↓↓↓
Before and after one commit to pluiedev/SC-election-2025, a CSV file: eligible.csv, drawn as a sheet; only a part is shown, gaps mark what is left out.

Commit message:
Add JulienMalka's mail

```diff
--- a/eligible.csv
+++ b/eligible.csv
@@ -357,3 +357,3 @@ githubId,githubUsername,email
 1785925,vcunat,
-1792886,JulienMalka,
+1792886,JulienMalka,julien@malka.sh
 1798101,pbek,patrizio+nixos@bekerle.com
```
↑↑↑
Work task: Copy out the material above in full.

Finished exercise:
Before and after one commit to pluiedev/SC-election-2025, a CSV file: eligible.csv, drawn as a sheet; only a part is shown, gaps mark what is left out.

Commit message:
Add JulienMalka's mail

```diff
--- a/eligible.csv
+++ b/eligible.csv
@@ -357,3 +357,3 @@ githubId,githubUsername,email
 1785925,vcunat,
-1792886,JulienMalka,
+1792886,JulienMalka,julien@malka.sh
 1798101,pbek,patrizio+nixos@bekerle.com
```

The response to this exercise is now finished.